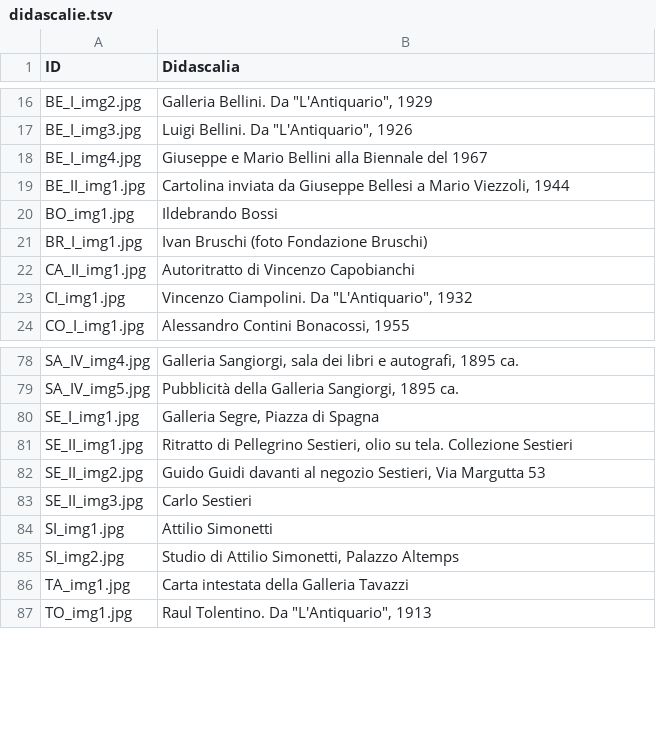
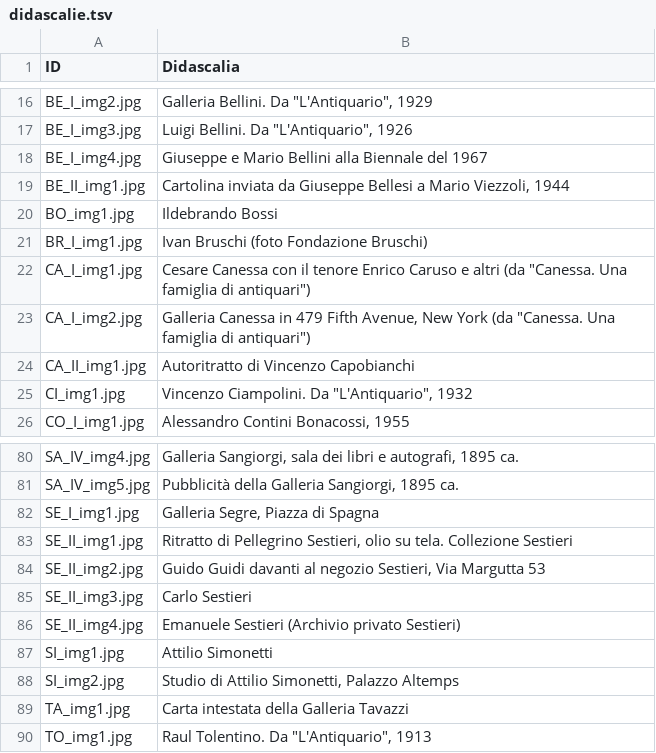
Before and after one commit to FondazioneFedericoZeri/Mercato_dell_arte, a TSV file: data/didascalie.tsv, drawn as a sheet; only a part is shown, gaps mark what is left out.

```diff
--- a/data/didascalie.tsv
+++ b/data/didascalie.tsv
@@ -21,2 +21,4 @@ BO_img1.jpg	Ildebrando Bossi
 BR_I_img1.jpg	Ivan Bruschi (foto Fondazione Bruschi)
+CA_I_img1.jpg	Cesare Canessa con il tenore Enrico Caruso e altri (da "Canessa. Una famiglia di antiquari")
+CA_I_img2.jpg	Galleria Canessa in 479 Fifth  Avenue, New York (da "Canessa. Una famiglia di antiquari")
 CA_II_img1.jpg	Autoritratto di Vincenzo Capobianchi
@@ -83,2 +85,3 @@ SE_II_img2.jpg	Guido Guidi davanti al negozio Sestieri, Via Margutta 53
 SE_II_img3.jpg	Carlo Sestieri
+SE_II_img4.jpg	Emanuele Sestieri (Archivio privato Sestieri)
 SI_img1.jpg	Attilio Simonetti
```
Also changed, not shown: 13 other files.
...
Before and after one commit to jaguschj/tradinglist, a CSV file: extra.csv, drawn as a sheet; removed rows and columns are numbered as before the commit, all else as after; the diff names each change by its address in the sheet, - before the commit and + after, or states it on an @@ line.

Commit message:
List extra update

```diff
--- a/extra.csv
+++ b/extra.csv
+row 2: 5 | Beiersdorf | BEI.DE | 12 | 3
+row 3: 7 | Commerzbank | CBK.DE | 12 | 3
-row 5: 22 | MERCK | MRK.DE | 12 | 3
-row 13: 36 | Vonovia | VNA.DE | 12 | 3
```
...
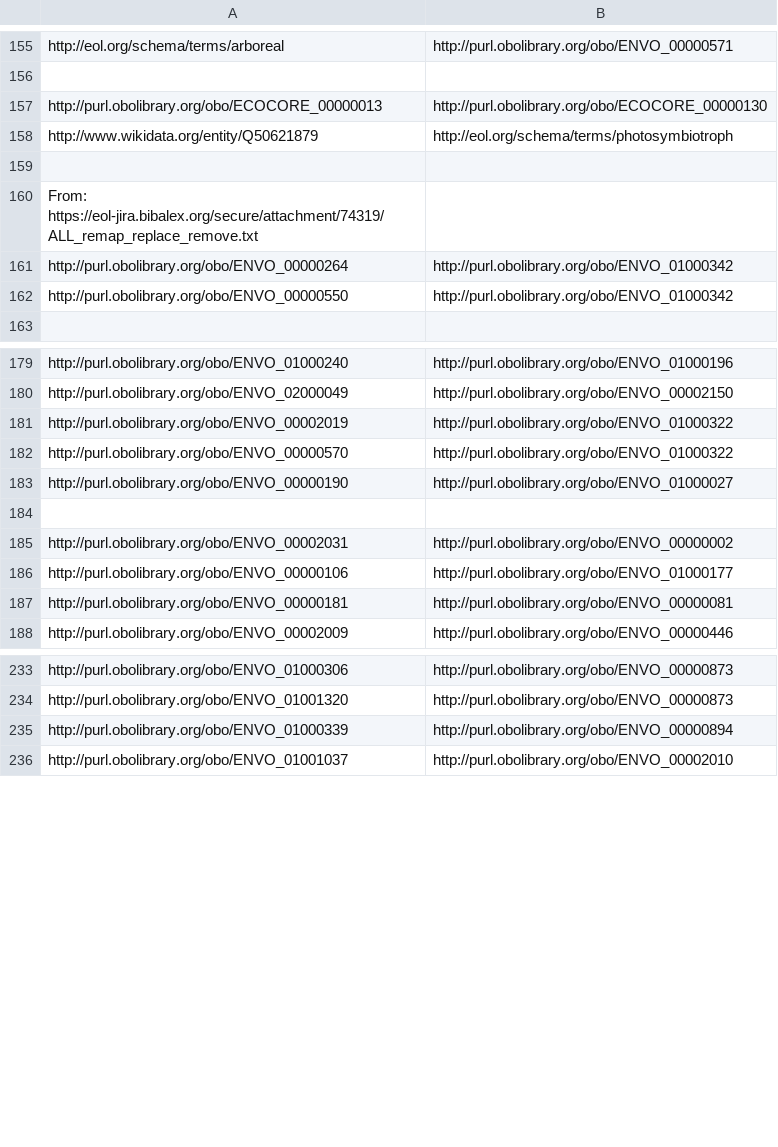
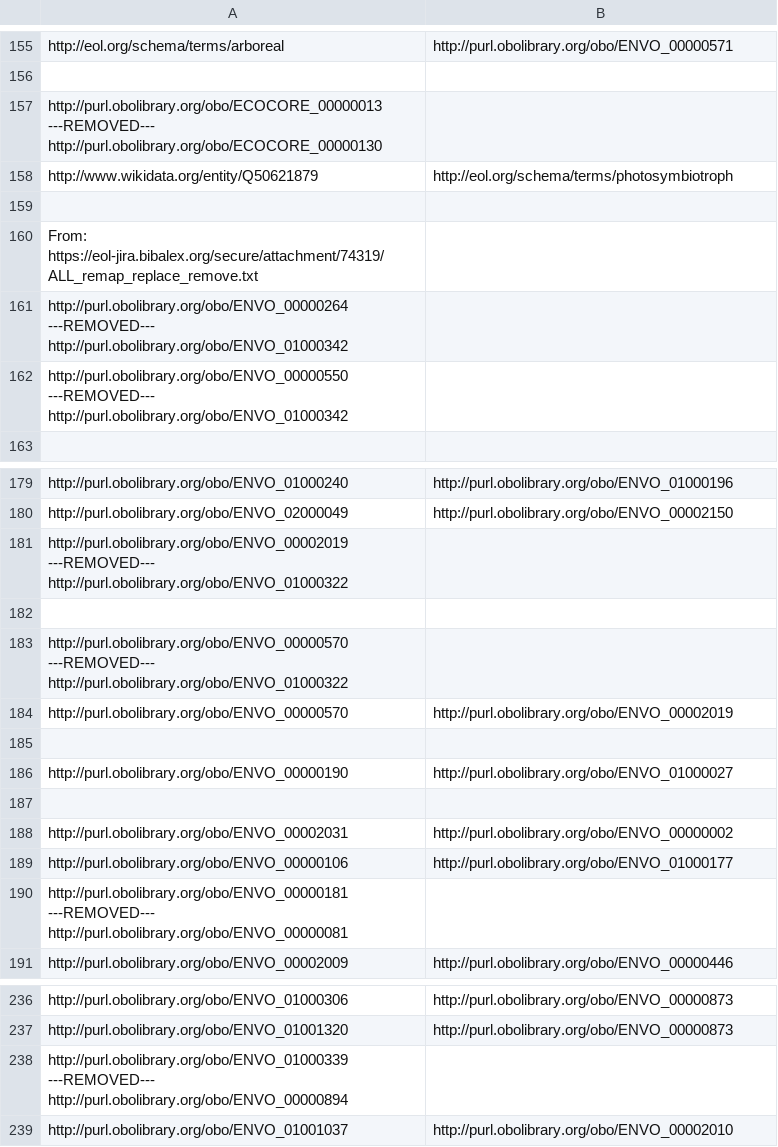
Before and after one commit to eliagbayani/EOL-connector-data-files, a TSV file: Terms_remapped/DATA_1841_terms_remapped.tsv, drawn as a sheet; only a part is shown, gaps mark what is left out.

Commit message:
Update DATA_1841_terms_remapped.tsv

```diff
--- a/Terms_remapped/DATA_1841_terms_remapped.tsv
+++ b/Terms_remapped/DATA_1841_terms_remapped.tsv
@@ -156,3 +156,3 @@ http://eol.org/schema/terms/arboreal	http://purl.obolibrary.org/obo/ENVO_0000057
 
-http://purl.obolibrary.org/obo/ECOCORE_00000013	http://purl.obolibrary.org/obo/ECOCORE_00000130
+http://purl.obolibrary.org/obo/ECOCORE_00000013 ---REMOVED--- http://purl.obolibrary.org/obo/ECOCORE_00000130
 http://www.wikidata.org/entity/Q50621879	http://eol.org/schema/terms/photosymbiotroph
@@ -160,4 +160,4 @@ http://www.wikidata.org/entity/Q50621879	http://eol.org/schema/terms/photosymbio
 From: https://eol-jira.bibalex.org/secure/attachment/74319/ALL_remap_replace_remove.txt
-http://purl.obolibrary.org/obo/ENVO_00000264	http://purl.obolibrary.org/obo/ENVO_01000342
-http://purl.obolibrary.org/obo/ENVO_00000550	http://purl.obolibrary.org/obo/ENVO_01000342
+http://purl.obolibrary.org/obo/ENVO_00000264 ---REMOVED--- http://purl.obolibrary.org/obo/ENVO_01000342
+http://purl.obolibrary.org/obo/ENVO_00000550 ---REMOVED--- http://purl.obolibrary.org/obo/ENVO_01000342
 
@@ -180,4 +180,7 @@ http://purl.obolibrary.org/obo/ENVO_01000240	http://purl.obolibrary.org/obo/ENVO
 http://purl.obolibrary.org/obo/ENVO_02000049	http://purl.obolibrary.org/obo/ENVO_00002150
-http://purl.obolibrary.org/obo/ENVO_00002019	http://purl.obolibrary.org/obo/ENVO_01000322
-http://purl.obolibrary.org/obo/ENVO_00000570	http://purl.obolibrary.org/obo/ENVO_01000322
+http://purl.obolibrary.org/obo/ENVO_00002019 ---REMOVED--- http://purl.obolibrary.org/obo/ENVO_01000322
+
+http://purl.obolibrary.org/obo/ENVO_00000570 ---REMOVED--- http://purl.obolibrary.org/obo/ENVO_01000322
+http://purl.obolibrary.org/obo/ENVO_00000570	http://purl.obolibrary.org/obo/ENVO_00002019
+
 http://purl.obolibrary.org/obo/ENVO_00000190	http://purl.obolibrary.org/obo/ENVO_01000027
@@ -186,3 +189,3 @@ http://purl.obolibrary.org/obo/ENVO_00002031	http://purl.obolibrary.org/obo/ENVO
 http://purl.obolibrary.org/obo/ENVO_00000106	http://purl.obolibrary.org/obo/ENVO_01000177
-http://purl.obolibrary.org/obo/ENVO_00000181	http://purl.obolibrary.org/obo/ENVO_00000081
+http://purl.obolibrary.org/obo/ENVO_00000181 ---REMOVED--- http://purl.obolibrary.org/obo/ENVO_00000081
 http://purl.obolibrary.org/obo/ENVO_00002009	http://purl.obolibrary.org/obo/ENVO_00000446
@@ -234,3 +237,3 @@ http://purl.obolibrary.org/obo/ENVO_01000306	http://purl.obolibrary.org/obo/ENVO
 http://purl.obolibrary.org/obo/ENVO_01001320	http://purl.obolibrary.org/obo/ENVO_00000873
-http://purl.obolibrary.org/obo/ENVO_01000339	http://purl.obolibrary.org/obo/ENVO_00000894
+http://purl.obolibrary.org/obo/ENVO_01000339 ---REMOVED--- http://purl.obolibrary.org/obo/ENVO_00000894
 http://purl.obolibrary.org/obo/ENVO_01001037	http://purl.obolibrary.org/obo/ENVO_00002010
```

EXERCISE: Show the lines where the word "extra" appears in the entries.

WORKED SOLUTION:
Before and after one commit to jaguschj/tradinglist, a CSV file: extra.csv, drawn as a sheet; removed rows and columns are numbered as before the commit, all else as after; the diff names each change by its address in the sheet, - before the commit and + after, or states it on an @@ line.
List extra update
--- a/extra.csv
+++ b/extra.csv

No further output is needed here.